## WHAT IS BEING ASKED:
Print the records below exactly as they appear. Omit all pictures.

--- START ---

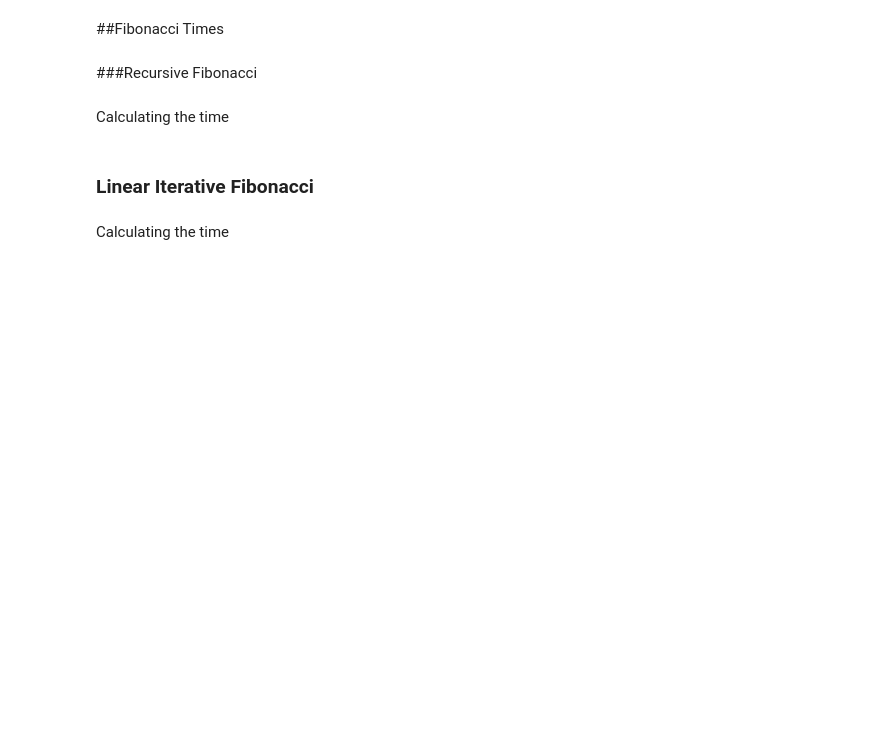
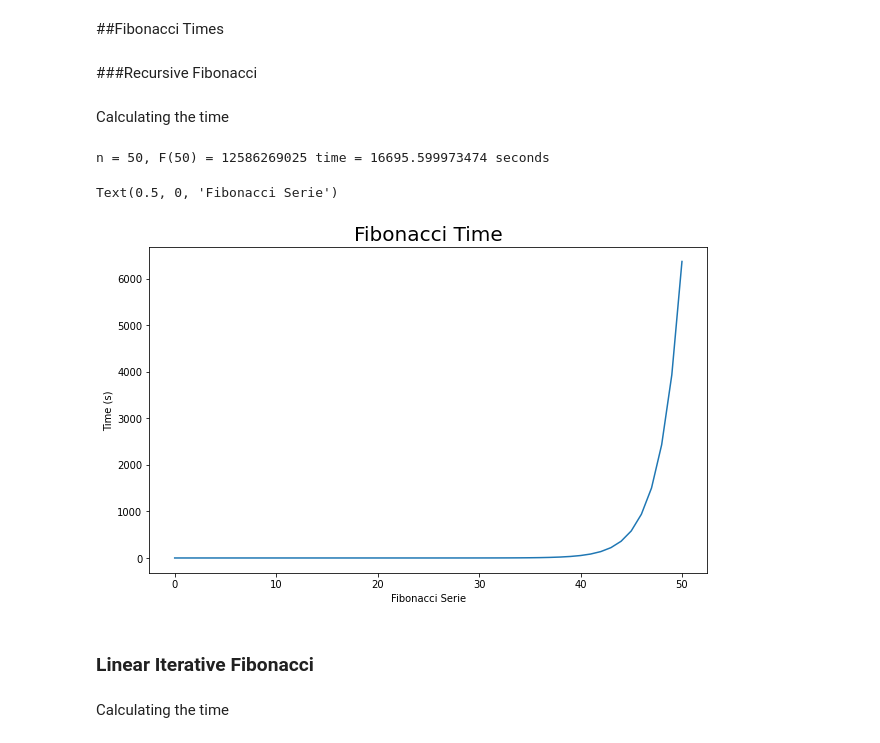
Before and after one commit to yybeltranr/AlgorithmsUN2021I, a Jupyter notebook: Lab9/FibonacciTimesGroup2.ipynb, the cells around one changed output. Drawn from its saved outputs; the diff is of its cells as text; code cells hidden in the pictures; blank space fills up the shorter version.

```diff
--- a/Lab9/FibonacciTimesGroup2.ipynb
+++ b/Lab9/FibonacciTimesGroup2.ipynb
@@ -18,16 +19,27 @@ def Recursive_Fibonacci(n):
 # %% [markdown]
 Calculating the time
 # %%
-import time
-inicio = time.time()
-
 n = 50
+tiempo = []
 initial_time = process_time()
-Recursive_F = Recursive_Fibonacci(n)
+for i in range(0, n+1):
+  inicio = process_time()
+  Recursive_F = Recursive_Fibonacci(i)
+  fin =process_time()
+  tiempo.append(fin - inicio)
 final_time = process_time()
-print("n = {0}, F({0}) = {1} time = {2} seconds".format(n, Recursive_F))
-fin = time.time()
-print(fin-inicio)
+print("n = {0}, F({0}) = {1} time = {2} seconds".format(n, Recursive_F, final_time - initial_time))
+# %% [output]
+n = 50, F(50) = 12586269025 time = 16695.599973474 seconds
+# %%
+plt.figure(figsize = (10,6))
+plt.plot(list(range(n+1)), tiempo)
+plt.title("Fibonacci Time", fontsize = 20)
+plt.ylabel("Time (s)")
+plt.xlabel("Fibonacci Serie")
+# %% [output]
+Text(0.5, 0, 'Fibonacci Serie')
+[figure, added]
 # %% [markdown]
 ### Linear Iterative Fibonacci
 # %%
```
Also changed, not shown: parts of 6 cells of this notebook.
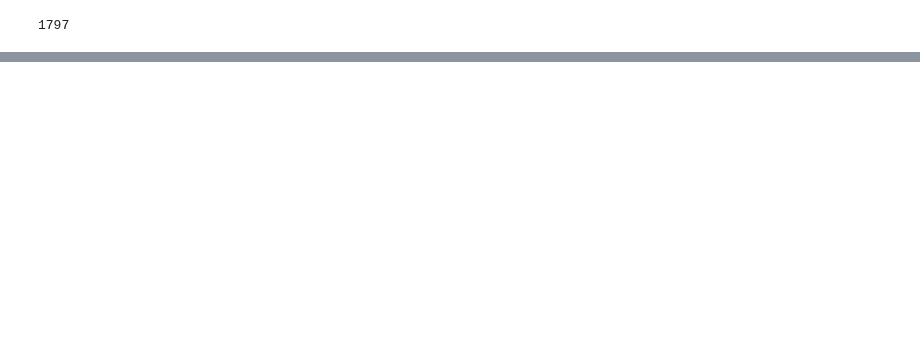
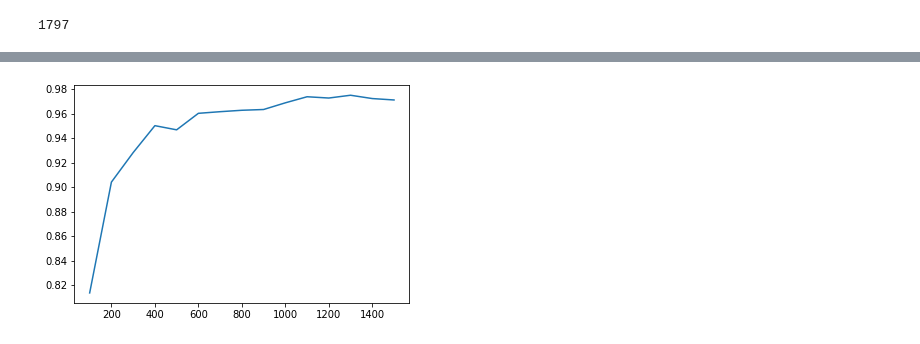
Before and after one commit to Qulacs-Osaka/scikit-qulacs, a Jupyter notebook: doc/source/notebooks/largeqsv_tut.ipynb, the cells around one changed output, grey strips where cells are left out. Saved outputs shown, nothing was run; the diff lists cells and outputs as text; code cells hidden in the pictures; blank space fills up the shorter version.

```diff
--- a/doc/source/notebooks/largeqsv_tut.ipynb
+++ b/doc/source/notebooks/largeqsv_tut.ipynb
@@ -91,0 +107,33 @@ print(n_samples)
+# %%
+from skqulacs.qsvm import QSVC
+from skqulacs.circuit import LearningCircuit
+from skqulacs.circuit import create_npqc_ansatz
+from sklearn.metrics import accuracy_score
+from matplotlib import pyplot
+acc_list=[]
+
+for trainsize in range(100,1501,100):
+    acc_list.append(0.0)
+    for kai in range(7):
+        n_qubit=8
+        # QSVC回路を作ります　create_npqc_ansatzでは、8qubit,8層なので72個の入力スロットがあります
+        #入力可能数が実入力数より多い場合、余った分は実入力の始めのほうが採用されます
+        #例えば8入力スロットに対して3実入力の場合、01201201になります
+        circuit = create_npqc_ansatz(n_qubit,8,0.035)
+        clf = QSVC(circuit)
+
+        X_train, X_test, y_train, y_test = train_test_split(
+            data, digits.target, train_size=trainsize, shuffle=True
+        )
+
+        # QSVCで学習をさせます
+        clf.fit(X_train, y_train)
+
+        # predictします
+        predicted = clf.predict(X_test)
+        acc_list[-1]+=accuracy_score(y_test, predicted)/7
+
+pyplot.plot(range(100,1501,100),acc_list)
+pyplot.show()
+# %% [output]
+[figure, added]
```
Also changed, not shown: parts of 5 cells of this notebook.
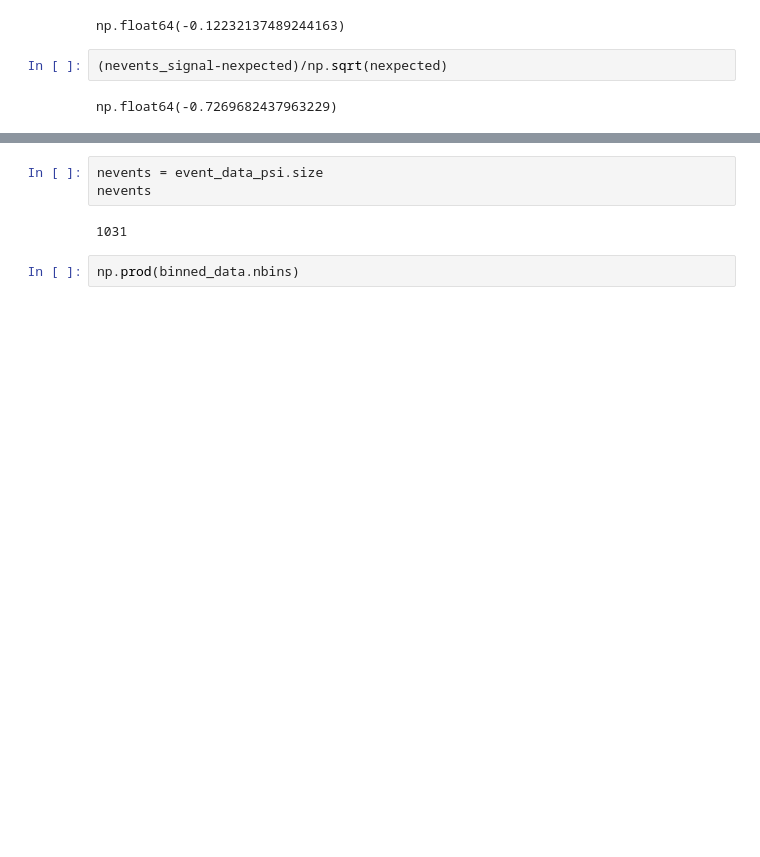
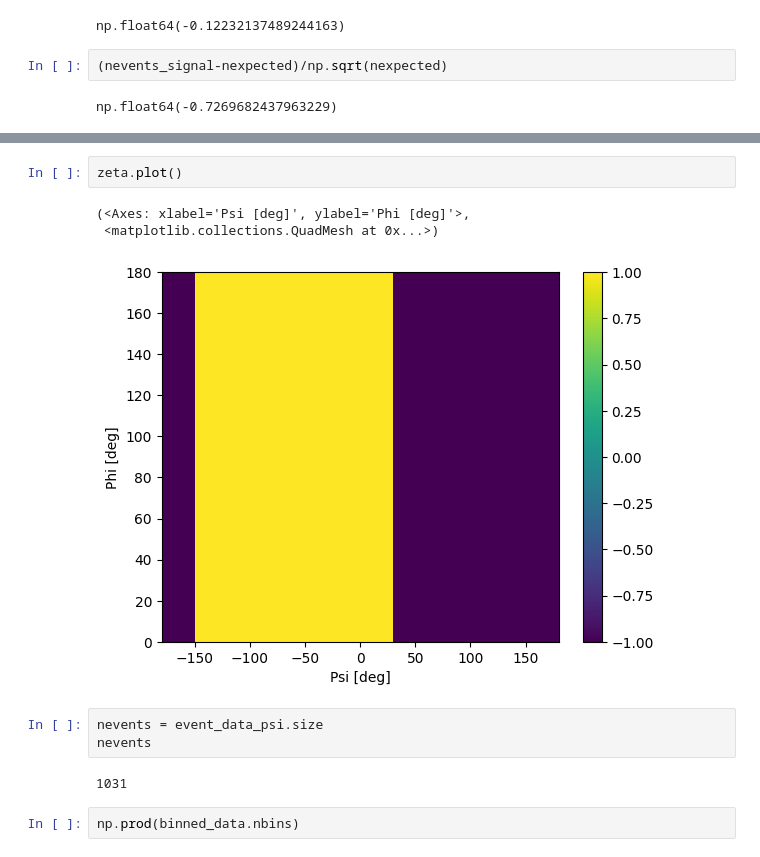
Before and after one commit to israelmcmc/gammaraytoys, a Jupyter notebook: docs/tutorials/07-unbinned_ts_map.ipynb, the cells around one changed output, grey strips where cells are left out. Cells and saved outputs as stored; diff of their text form; blank space fills up the shorter version.

```diff
--- a/docs/tutorials/07-unbinned_ts_map.ipynb
+++ b/docs/tutorials/07-unbinned_ts_map.ipynb
@@ -86,3 +183,9 @@ binned_data.plot()
+# %%
+zeta.plot()
+# %% [output]
+(<Axes: xlabel='Psi [deg]', ylabel='Phi [deg]'>,
+ <matplotlib.collections.QuadMesh at 0x...>)
+[figure, added]
 # %%
 nevents = event_data_psi.size
 nevents
```
Also changed, not shown: parts of 11 cells of this notebook.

--- END ---

## ANSWER FOR THE TASK:
Before and after one commit to yybeltranr/AlgorithmsUN2021I, a Jupyter notebook: Lab9/FibonacciTimesGroup2.ipynb, the cells around one changed output. Drawn from its saved outputs; the diff is of its cells as text; code cells hidden in the pictures; blank space fills up the shorter version.

```diff
--- a/Lab9/FibonacciTimesGroup2.ipynb
+++ b/Lab9/FibonacciTimesGroup2.ipynb
@@ -18,16 +19,27 @@ def Recursive_Fibonacci(n):
 # %% [markdown]
 Calculating the time
 # %%
-import time
-inicio = time.time()
-
 n = 50
+tiempo = []
 initial_time = process_time()
-Recursive_F = Recursive_Fibonacci(n)
+for i in range(0, n+1):
+  inicio = process_time()
+  Recursive_F = Recursive_Fibonacci(i)
+  fin =process_time()
+  tiempo.append(fin - inicio)
 final_time = process_time()
-print("n = {0}, F({0}) = {1} time = {2} seconds".format(n, Recursive_F))
-fin = time.time()
-print(fin-inicio)
+print("n = {0}, F({0}) = {1} time = {2} seconds".format(n, Recursive_F, final_time - initial_time))
+# %% [output]
+n = 50, F(50) = 12586269025 time = 16695.599973474 seconds
+# %%
+plt.figure(figsize = (10,6))
+plt.plot(list(range(n+1)), tiempo)
+plt.title("Fibonacci Time", fontsize = 20)
+plt.ylabel("Time (s)")
+plt.xlabel("Fibonacci Serie")
+# %% [output]
+Text(0.5, 0, 'Fibonacci Serie')
+[figure, added]
 # %% [markdown]
 ### Linear Iterative Fibonacci
 # %%
```
Also changed, not shown: parts of 6 cells of this notebook.
Before and after one commit to Qulacs-Osaka/scikit-qulacs, a Jupyter notebook: doc/source/notebooks/largeqsv_tut.ipynb, the cells around one changed output, grey strips where cells are left out. Saved outputs shown, nothing was run; the diff lists cells and outputs as text; code cells hidden in the pictures; blank space fills up the shorter version.

```diff
--- a/doc/source/notebooks/largeqsv_tut.ipynb
+++ b/doc/source/notebooks/largeqsv_tut.ipynb
@@ -91,0 +107,33 @@ print(n_samples)
+# %%
+from skqulacs.qsvm import QSVC
+from skqulacs.circuit import LearningCircuit
+from skqulacs.circuit import create_npqc_ansatz
+from sklearn.metrics import accuracy_score
+from matplotlib import pyplot
+acc_list=[]
+
+for trainsize in range(100,1501,100):
+    acc_list.append(0.0)
+    for kai in range(7):
+        n_qubit=8
+        # QSVC回路を作ります　create_npqc_ansatzでは、8qubit,8層なので72個の入力スロットがあります
+        #入力可能数が実入力数より多い場合、余った分は実入力の始めのほうが採用されます
+        #例えば8入力スロットに対して3実入力の場合、01201201になります
+        circuit = create_npqc_ansatz(n_qubit,8,0.035)
+        clf = QSVC(circuit)
+
+        X_train, X_test, y_train, y_test = train_test_split(
+            data, digits.target, train_size=trainsize, shuffle=True
+        )
+
+        # QSVCで学習をさせます
+        clf.fit(X_train, y_train)
+
+        # predictします
+        predicted = clf.predict(X_test)
+        acc_list[-1]+=accuracy_score(y_test, predicted)/7
+
+pyplot.plot(range(100,1501,100),acc_list)
+pyplot.show()
+# %% [output]
+[figure, added]
```
Also changed, not shown: parts of 5 cells of this notebook.
Before and after one commit to israelmcmc/gammaraytoys, a Jupyter notebook: docs/tutorials/07-unbinned_ts_map.ipynb, the cells around one changed output, grey strips where cells are left out. Cells and saved outputs as stored; diff of their text form; blank space fills up the shorter version.

```diff
--- a/docs/tutorials/07-unbinned_ts_map.ipynb
+++ b/docs/tutorials/07-unbinned_ts_map.ipynb
@@ -86,3 +183,9 @@ binned_data.plot()
+# %%
+zeta.plot()
+# %% [output]
+(<Axes: xlabel='Psi [deg]', ylabel='Phi [deg]'>,
+ <matplotlib.collections.QuadMesh at 0x...>)
+[figure, added]
 # %%
 nevents = event_data_psi.size
 nevents
```
Also changed, not shown: parts of 11 cells of this notebook.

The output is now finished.